• [ASSIGNED TASK]: A complete answer lists every line of the entries below where the string "classDef" appears.
====== RECORDS FOR THIS TASK
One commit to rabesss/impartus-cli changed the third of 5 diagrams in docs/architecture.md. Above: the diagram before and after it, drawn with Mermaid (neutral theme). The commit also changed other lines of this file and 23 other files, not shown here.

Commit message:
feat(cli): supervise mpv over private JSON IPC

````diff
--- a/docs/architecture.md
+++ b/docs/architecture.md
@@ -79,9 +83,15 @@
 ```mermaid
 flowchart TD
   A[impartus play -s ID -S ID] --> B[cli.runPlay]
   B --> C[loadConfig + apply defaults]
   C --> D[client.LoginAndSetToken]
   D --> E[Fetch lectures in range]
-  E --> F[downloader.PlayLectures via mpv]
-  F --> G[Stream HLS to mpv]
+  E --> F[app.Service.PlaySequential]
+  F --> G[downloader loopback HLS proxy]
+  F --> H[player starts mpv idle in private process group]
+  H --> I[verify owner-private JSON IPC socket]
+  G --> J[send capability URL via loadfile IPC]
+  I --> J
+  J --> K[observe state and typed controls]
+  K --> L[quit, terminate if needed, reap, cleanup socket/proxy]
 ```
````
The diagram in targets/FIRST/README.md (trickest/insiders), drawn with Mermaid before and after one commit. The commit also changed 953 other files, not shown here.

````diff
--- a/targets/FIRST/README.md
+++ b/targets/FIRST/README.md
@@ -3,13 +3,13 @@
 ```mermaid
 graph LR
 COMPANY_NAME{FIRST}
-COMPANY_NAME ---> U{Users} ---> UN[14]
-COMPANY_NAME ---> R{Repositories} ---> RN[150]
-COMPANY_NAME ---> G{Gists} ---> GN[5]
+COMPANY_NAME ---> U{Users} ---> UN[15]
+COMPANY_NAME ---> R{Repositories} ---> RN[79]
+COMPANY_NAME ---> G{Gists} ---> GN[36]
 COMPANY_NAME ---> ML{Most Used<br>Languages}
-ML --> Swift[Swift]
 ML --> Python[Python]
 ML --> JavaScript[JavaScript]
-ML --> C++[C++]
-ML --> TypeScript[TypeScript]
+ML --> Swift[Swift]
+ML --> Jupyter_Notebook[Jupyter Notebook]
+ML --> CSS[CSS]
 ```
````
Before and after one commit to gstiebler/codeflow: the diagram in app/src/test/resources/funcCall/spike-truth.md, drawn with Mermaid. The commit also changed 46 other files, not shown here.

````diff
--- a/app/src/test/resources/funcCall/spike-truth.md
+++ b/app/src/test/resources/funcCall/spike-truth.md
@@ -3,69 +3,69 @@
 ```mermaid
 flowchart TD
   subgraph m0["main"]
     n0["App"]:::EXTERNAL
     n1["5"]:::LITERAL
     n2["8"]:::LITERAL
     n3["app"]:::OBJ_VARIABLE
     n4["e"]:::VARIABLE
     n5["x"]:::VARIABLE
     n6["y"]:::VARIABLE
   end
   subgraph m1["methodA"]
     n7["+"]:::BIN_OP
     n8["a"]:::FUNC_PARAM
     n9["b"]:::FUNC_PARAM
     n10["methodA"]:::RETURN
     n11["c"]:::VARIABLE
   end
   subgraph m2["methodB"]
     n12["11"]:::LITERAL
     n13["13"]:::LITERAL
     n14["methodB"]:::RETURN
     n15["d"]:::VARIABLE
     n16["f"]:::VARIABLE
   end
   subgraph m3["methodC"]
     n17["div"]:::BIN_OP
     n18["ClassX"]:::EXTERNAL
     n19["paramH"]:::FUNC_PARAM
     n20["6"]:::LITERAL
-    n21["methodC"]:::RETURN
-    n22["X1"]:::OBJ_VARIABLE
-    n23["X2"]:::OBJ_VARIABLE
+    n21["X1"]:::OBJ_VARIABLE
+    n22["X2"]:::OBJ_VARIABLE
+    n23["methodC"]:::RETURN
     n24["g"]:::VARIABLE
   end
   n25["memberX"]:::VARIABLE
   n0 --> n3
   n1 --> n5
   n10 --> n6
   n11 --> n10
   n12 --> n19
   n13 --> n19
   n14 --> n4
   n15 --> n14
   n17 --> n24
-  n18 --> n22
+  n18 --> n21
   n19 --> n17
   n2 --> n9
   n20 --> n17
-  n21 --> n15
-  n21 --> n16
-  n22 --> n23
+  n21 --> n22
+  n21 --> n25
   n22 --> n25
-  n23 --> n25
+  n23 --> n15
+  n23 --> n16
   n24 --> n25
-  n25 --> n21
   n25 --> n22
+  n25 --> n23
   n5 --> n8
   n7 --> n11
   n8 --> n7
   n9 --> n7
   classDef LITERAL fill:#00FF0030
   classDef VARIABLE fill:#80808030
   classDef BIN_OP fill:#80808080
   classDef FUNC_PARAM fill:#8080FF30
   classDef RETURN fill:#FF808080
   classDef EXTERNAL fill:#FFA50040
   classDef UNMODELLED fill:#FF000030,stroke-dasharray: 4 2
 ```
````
============
• [RESPONSE]:
   classDef LITERAL fill:#00FF0030
   classDef VARIABLE fill:#80808030
   classDef BIN_OP fill:#80808080
   classDef FUNC_PARAM fill:#8080FF30
   classDef RETURN fill:#FF808080
   classDef EXTERNAL fill:#FFA50040
   classDef UNMODELLED fill:#FF000030,stroke-dasharray: 4 2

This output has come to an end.